These vehicles are still sold with a Code 2 registration code, the description for a used vehicle and not as a Code 3 vehicle, which indicates it was previously written off.
The South African Motor Body Repairers’ Association (Sambra), an association of the Retail Motor Industry Organisation (RMI), has highlighted the problem.
Sambra national director, Richard Green, said they have engaged with the SA Insurance Association (SAIA) over the years and requested public access to the vehicle salvage database, but SAIA had declined this request.
Green said access to this database would allow vehicle dealers and consumers to check if a vehicle has been written off before.
If a vehicle has been written off, there is a regulatory obligation on insurance companies to amend a vehicle’s registration on eNatis to Code 3. If a vehicle is irreparable and must be permanently destroyed that vehicle’s registration must be changed to Code 4.
Vehicle dealers, who preferred not to be named for fear of victimisation, reported that there is a lot of skulduggery in the salvage industry and it is absolutely ridiculous that SAIA and insurance companies will not allow public access to the database.
“There is absolutely no reason for them not to give that information,” said one dealer.
Another dealer said this problem was particularly bad about two years ago.
Green said the lack of information available to potential buyers in the used vehicle market about previously “written off” vehicles is unacceptable.
He said the only way for a vehicle that has been written-off to be registered as a Code 2 vehicle is through bribery and corruption.

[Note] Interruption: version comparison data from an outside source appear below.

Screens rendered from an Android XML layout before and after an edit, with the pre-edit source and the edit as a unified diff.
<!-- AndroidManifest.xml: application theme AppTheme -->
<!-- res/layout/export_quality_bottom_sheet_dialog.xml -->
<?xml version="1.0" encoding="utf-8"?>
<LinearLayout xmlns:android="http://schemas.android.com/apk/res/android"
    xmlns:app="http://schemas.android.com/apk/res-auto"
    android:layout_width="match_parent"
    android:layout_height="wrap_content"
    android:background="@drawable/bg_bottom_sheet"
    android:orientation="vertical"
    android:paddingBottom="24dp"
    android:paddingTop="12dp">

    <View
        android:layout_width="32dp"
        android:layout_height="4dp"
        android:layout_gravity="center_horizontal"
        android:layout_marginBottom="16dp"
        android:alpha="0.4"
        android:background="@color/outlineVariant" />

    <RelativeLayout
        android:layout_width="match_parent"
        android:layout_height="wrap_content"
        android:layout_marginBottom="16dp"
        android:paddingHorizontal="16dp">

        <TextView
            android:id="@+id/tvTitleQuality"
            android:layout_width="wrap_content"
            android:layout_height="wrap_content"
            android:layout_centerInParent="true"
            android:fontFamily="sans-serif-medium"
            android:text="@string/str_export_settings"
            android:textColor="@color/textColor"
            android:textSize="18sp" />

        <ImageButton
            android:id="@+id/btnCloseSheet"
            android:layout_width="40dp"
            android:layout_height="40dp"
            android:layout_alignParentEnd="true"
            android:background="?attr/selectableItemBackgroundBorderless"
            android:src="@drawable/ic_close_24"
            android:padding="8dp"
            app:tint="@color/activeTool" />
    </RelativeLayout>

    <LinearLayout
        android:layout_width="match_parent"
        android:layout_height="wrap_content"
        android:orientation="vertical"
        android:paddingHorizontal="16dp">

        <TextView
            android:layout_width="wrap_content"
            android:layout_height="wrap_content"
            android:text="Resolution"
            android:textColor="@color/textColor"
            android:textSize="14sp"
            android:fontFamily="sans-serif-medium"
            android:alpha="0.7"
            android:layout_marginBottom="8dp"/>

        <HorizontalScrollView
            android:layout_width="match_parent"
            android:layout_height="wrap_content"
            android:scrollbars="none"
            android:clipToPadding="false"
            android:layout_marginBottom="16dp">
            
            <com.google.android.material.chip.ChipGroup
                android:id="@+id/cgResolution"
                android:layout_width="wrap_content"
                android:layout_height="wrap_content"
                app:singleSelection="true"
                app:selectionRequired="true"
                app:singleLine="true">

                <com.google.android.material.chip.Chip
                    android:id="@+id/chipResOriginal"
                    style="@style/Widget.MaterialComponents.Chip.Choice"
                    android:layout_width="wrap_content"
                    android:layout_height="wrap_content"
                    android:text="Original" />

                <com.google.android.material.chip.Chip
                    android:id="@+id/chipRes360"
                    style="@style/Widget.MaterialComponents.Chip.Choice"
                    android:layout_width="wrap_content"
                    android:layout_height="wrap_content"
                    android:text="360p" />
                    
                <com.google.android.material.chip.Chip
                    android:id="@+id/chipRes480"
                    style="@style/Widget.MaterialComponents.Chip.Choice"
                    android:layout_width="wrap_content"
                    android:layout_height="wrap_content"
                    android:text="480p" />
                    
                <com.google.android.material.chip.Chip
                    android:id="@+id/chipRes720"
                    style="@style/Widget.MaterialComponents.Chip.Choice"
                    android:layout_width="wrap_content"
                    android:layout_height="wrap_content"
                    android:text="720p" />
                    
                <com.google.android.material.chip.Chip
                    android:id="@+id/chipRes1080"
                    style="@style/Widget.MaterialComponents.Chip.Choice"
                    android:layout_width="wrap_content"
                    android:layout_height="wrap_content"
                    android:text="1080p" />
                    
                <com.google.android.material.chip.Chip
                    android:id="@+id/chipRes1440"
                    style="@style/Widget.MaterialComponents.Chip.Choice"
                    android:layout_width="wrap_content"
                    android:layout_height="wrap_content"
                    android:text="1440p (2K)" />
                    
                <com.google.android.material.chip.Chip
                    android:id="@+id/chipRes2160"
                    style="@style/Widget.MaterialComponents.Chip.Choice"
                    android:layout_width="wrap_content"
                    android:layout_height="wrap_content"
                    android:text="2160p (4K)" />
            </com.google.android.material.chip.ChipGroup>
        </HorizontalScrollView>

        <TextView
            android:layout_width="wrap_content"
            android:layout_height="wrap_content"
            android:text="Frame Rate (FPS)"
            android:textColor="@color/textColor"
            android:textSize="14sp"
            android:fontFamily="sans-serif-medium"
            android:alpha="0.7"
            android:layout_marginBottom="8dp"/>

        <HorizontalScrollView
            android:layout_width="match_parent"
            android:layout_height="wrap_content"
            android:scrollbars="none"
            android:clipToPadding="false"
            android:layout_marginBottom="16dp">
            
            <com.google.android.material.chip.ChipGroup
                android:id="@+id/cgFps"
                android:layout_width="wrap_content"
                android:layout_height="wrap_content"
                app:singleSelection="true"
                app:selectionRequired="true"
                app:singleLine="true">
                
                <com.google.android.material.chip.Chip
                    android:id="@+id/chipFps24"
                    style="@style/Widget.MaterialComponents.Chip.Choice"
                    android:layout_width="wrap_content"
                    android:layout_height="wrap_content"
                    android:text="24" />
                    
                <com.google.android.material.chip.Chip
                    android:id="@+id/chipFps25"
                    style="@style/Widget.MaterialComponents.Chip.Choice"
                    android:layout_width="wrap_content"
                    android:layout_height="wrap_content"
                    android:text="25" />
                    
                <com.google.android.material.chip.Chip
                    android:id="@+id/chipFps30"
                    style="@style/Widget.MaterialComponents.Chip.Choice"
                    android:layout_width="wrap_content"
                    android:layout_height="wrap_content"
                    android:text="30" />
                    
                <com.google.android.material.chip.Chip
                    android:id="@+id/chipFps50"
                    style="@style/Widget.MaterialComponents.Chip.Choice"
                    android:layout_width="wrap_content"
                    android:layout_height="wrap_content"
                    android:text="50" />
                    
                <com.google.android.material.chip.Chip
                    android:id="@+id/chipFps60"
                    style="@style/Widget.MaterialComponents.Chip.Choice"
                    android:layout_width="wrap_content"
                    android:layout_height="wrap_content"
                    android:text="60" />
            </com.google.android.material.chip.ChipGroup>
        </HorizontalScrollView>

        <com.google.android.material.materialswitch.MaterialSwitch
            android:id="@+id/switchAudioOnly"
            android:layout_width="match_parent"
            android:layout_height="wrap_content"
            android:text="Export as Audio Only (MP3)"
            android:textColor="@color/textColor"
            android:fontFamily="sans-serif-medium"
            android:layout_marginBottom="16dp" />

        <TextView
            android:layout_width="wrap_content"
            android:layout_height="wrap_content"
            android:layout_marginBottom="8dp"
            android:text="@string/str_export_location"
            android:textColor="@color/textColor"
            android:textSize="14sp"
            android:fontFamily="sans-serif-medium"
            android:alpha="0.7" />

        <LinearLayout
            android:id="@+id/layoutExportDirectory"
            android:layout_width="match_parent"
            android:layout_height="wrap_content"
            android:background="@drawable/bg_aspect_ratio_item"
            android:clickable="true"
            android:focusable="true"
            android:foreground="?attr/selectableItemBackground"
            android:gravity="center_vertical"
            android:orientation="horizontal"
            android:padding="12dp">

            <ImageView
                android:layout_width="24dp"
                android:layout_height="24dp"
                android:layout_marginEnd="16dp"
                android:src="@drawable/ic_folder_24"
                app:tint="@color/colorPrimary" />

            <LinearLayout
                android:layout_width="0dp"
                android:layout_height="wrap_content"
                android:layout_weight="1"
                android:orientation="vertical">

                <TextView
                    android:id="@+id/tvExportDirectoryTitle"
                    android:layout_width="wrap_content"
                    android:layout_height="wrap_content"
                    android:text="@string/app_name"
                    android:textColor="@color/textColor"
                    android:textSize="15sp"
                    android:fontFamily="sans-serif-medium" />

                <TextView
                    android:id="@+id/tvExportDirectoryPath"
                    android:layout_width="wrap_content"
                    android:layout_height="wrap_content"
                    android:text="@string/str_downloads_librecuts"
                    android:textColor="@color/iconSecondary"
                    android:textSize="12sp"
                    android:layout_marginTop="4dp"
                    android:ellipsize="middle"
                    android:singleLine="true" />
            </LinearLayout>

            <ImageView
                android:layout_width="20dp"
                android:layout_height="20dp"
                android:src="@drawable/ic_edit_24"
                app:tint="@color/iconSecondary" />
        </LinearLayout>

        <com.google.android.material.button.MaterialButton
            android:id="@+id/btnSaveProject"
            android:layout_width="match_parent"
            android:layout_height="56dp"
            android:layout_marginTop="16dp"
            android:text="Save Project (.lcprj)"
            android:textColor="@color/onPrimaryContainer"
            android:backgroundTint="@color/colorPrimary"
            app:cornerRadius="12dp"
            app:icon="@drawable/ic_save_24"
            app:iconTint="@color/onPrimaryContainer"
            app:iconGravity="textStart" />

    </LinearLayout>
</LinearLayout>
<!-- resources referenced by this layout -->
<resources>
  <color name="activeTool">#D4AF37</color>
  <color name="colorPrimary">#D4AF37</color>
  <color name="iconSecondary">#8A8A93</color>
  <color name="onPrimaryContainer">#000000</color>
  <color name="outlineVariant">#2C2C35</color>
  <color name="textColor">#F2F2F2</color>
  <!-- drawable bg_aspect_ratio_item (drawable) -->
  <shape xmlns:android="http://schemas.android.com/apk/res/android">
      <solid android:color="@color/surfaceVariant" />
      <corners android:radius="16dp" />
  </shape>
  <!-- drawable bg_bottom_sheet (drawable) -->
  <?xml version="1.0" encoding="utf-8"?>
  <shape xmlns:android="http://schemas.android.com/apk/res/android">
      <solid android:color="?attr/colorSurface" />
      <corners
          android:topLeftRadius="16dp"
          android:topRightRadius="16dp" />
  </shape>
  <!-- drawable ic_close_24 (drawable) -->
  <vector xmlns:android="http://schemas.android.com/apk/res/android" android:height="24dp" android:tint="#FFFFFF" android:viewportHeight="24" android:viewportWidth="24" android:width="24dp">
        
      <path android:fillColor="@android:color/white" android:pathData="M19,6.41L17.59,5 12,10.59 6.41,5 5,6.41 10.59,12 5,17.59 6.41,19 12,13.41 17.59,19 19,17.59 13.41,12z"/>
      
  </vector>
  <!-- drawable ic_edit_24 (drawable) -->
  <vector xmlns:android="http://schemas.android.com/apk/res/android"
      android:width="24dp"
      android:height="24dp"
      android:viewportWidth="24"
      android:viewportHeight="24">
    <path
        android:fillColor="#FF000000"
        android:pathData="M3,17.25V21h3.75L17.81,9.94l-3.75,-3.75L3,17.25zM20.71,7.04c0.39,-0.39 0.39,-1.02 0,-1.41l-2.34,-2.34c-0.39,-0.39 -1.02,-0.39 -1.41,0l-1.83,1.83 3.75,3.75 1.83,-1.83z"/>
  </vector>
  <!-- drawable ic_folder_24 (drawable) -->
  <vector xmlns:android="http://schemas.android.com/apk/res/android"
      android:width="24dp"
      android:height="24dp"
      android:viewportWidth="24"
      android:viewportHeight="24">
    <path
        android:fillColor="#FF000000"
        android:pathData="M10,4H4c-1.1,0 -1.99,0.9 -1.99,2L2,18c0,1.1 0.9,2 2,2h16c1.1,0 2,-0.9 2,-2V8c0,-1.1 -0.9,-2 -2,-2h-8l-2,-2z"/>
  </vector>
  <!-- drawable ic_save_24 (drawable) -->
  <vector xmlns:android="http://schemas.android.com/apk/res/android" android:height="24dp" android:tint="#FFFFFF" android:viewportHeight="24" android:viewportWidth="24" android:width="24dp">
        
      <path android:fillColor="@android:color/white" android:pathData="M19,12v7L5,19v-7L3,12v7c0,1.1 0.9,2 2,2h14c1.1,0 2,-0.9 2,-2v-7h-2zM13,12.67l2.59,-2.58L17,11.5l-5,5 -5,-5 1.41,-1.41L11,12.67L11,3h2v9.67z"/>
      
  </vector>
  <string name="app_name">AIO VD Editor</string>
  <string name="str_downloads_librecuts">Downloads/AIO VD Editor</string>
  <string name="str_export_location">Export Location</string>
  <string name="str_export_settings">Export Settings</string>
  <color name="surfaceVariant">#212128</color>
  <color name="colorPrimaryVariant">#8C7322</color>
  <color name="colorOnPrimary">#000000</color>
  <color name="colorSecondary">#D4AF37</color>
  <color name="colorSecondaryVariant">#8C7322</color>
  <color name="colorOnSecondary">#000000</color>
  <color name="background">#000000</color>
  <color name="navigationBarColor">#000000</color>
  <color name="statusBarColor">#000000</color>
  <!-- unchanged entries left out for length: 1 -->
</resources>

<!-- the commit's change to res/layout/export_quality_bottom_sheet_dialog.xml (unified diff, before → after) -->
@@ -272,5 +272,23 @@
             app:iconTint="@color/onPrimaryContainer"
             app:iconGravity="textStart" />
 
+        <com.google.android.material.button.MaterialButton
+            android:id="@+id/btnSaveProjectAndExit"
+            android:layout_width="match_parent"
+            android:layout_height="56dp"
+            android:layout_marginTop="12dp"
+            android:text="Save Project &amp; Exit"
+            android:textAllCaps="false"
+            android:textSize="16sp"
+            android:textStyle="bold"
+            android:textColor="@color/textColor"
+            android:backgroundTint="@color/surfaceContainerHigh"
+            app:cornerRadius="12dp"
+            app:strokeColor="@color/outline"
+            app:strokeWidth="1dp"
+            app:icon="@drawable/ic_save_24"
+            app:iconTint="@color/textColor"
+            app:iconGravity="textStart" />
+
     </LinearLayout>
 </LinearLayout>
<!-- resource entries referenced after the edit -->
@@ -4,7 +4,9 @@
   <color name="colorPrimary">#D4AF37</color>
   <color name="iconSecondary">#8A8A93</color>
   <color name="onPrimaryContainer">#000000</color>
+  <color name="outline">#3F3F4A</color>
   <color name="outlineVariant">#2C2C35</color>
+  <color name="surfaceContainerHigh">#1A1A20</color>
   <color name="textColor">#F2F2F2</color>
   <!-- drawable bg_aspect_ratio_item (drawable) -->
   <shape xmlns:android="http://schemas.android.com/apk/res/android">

Green added that Sambra believes a formal, publicly accessible write-off register will minimise the illegal use of vehicle identifiers in the re-birthing of stolen vehicles and in curtailing stolen vehicle parts being used in the repair of damaged vehicles, while also helping to eliminate unsafe vehicles for unsuspecting purchasers.
“If there isn’t a market for these cars, the practice will have to slow down,” he said.
Green mentioned two examples of previously written-off vehicles that were later sold as Code 2 vehicles to unsuspecting customers.
One involved a second-hand Ford Ranger that was purchased from a Gauteng dealer in August 2020 without the purchaser knowing it had been written off and deemed uneconomical to repair.
A total of 35 serious faults were highlighted in an inspection report, which concluded that the vehicle was very unsafe and dangerous to drive.
The other example involved an Audi Q5 that was written off in Cape Town in February 2019, sold on auction as a Code 2 instead of Code 3 vehicle that was poorly repaired before being sold by a Randburg dealership.
An inspection report of the vehicle by an assessor concluded the vehicle was dangerous and unsafe to drive because of 15 problems that would cost R120 659.03 to rectify.
Pamela Ramagaga, the general manager insurance risks at SAIA, said SAIA’s vehicle salvage database is for its members and has been created to combat crime in the non-life insurance industry and not for public use.
Ramagaga said 66% of the vehicles on South Africa’s roads are uninsured, which meant its database only includes vehicles from the 33% of vehicles that are insured.
SAIA believes the solution to the problem is effective policing of vehicles that are bought and repaired after being sold to ensure these vehicles reflect the right code in line with the SAIA Code of Motor Salvage.